— The Manassas Museum System —

The Mayfield earthwork, known in military engineering terms as a redoubt, was a circle of raised earth some 200 feet in diameter. It may have included a retaining wall of timbers and brush, and planks to support artillery. While capable of self-defense, a redoubt was designed to provide overlapping fields of fire with other earthworks. Contemporary opinions on the strength of the Manassas defenses varied considerably.

Some authors of the day spoke of the strength of the fortifications: "We are well fortified here. All of our batries [batteries] bear upon one another. If they get one, we can pour all the others into them." Edward A. Moseley of Co. E, 4th Virginia Cavalry, in a letter to his wife dated July 19, 1861 (two days before the First Battle of Manassas).

"The defenses, covering every hill and extending for miles in every direction over a country scarcely excelled for natural adaptation for defense, exhibit a skill in design and an amount of careful, patient toil in construction truly surprising - certainly worthy of a better cause. If slaves constructed these works, as has been asserted, all must admit their services have been of vast importance to the enemy." Correspondent of the Juniata (Pennsylvania) Sentinel, January 6, 1863.

Others referred to Manassas as a military illusion: "The Rebel fortifications.... are not first class works either in size or in strength.... The Union troops look upon the position with extreme disgust, and protest that an equal number could at any time have beaten the Rebels here, and captured their works.
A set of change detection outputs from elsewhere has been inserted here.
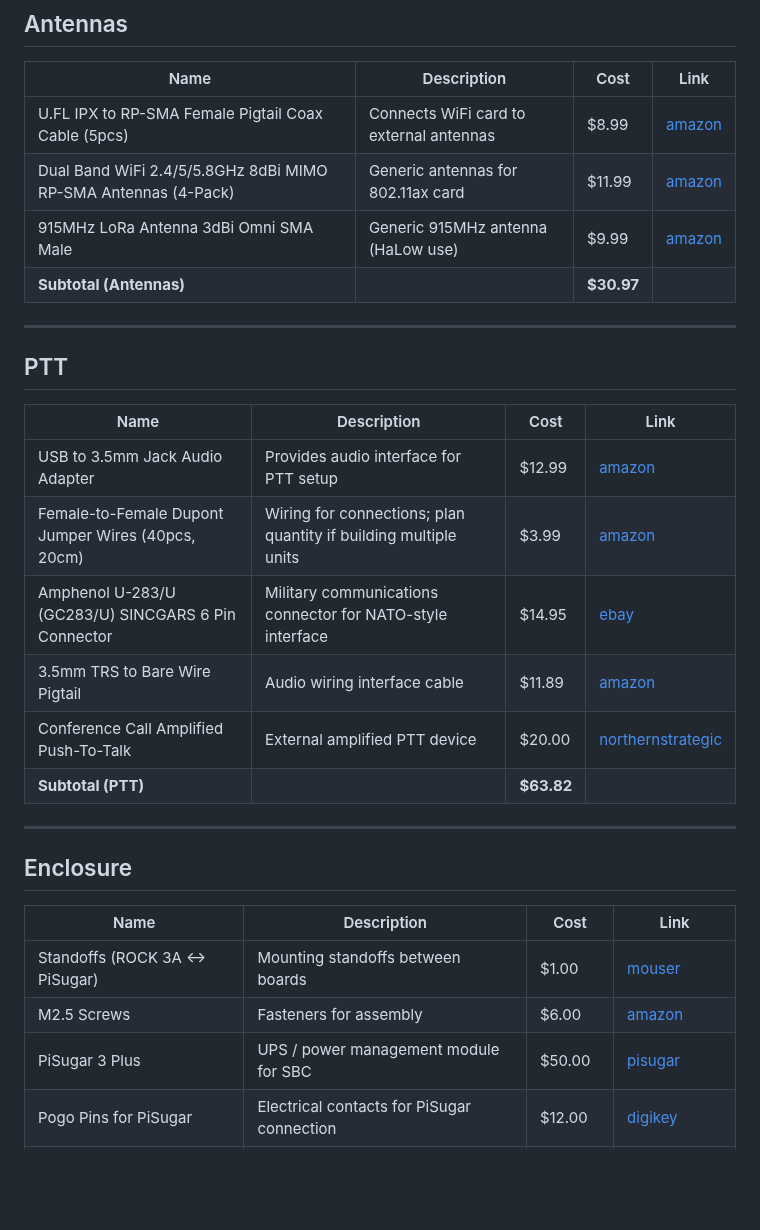
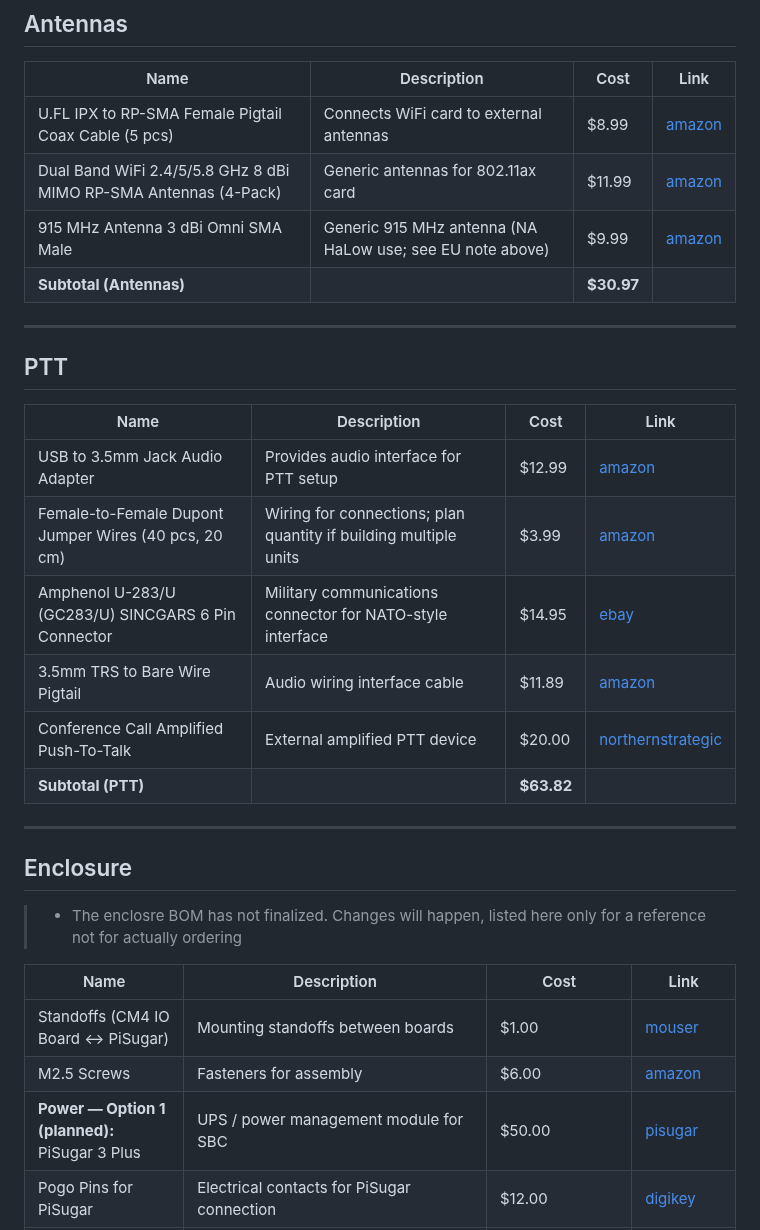
Before and after one commit to very-srs/MANET, a Markdown page: MANET/BOM.md, the part around one of its changes. Drawn GitHub-style; blank space fills up the shorter version.

```diff
--- a/MANET/BOM.md
+++ b/MANET/BOM.md
@@ -20,9 +41,9 @@
 
 | Name | Description | Cost | Link |
 |------|------------|------|------|
-| U.FL IPX to RP-SMA Female Pigtail Coax Cable (5pcs) | Connects WiFi card to external antennas | $8.99 | [amazon](https://www.amazon.com/dp/B093247PHX) |
-| Dual Band WiFi 2.4/5/5.8GHz 8dBi MIMO RP-SMA Antennas (4-Pack) | Generic antennas for 802.11ax card | $11.99 | [amazon](https://www.amazon.com/dp/B07W4T7HX2) |
-| 915MHz LoRa Antenna 3dBi Omni SMA Male | Generic 915MHz antenna (HaLow use) | $9.99 | [amazon](https://www.amazon.com/dp/B0CTXKBMH9) |
+| U.FL IPX to RP-SMA Female Pigtail Coax Cable (5 pcs) | Connects WiFi card to external antennas | $8.99 | [amazon](https://www.amazon.com/dp/B093247PHX) |
+| Dual Band WiFi 2.4/5/5.8 GHz 8 dBi MIMO RP-SMA Antennas (4-Pack) | Generic antennas for 802.11ax card | $11.99 | [amazon](https://www.amazon.com/dp/B07W4T7HX2) |
+| 915 MHz Antenna 3 dBi Omni SMA Male | Generic 915 MHz antenna (NA HaLow use; see EU note above) | $9.99 | [amazon](https://www.amazon.com/dp/B0CTXKBMH9) |
 | **Subtotal (Antennas)** |  | **$30.97** |  |
 
 ---
@@ -32,7 +53,7 @@
 | Name | Description | Cost | Link |
 |------|------------|------|------|
 | USB to 3.5mm Jack Audio Adapter | Provides audio interface for PTT setup | $12.99 | [amazon](https://www.amazon.com/dp/B0FF4XLZ3) |
-| Female-to-Female Dupont Jumper Wires (40pcs, 20cm) | Wiring for connections; plan quantity if building multiple units | $3.99 | [amazon](https://www.amazon.com/dp/B0BRTJQGS6) |
+| Female-to-Female Dupont Jumper Wires (40 pcs, 20 cm) | Wiring for connections; plan quantity if building multiple units | $3.99 | [amazon](https://www.amazon.com/dp/B0BRTJQGS6) |
 | Amphenol U-283/U (GC283/U) SINCGARS 6 Pin Connector | Military communications connector for NATO-style interface | $14.95 | [ebay](https://www.ebay.com/itm/275879772929) |
 | 3.5mm TRS to Bare Wire Pigtail | Audio wiring interface cable | $11.89 | [amazon](https://www.amazon.com/dp/B082VW49VV) |
 | Conference Call Amplified Push-To-Talk | External amplified PTT device | $20.00 | [northernstrategic](https://northernstrategic.com/products/conference-call-amplified-ptt) |
@@ -41,10 +62,11 @@
 ---
 
 ## Enclosure
+> - The enclosre BOM has not finalized.  Changes will happen, listed here only for a reference not for actually ordering
 
 | Name | Description | Cost | Link |
 |------|------------|------|------|
-| Standoffs (ROCK 3A ↔ PiSugar) | Mounting standoffs between boards | $1.00 | [mouser](https://www.mouser.com/ProductDetail/Essentra/R907-2?qs=PzGy0jfpSMvcOhESiy%252BfEg%3D%3D) |
+| Standoffs (CM4 IO Board ↔ PiSugar) | Mounting standoffs between boards | $1.00 | [mouser](https://www.mouser.com/ProductDetail/Essentra/R907-2) |
 | M2.5 Screws | Fasteners for assembly | $6.00 | [amazon](https://www.amazon.com/dp/B0DDYDSGBY) |
-| PiSugar 3 Plus | UPS / power management module for SBC | $50.00 | [pisugar](https://www.pisugar.com/products/pisugar-3-plus-raspberry-pi-ups) |
+| **Power — Option 1 (planned):** PiSugar 3 Plus | UPS / power management module for SBC | $50.00 | [pisugar](https://www.pisugar.com/products/pisugar-3-plus-raspberry-pi-ups) |
 | Pogo Pins for PiSugar | Electrical contacts for PiSugar connection | $12.00 | [digikey](https://www.digikey.com/en/products/detail/adam-tech/PH-MVP-4355/9831576) |
```
Also changed, not shown: other parts of MANET/BOM.md (+47 -20 lines).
"...Manassas contains nothing which could not be taken by infantry with the aid of light artillery. The Rebel works have trenches...and abatis. The planking in the embrasures would indicate that no siege guns were ever in position. One can hardly believe, after a thorough examination, that here is the monster Manassas, which for eight months has been the fright and bugbear of the country. Like many other horrors, the light of day strips it of its teeth and claws."
Correspondent of the Utica (New York)Morning Herald in March 1862, as reprinted in the Oneida (New York) Weekly Herald, April 8, 1862, when Union troops occupied the earthworks after the Confederates withdrew to defend Richmond.
Series This marker is part of the Virginia Civil War Trails series
Placed ByCivil War Trails
Marker ConditionNo reports yet
Date Added Monday, September 8th, 2014 at 5:07pm PDT -07:00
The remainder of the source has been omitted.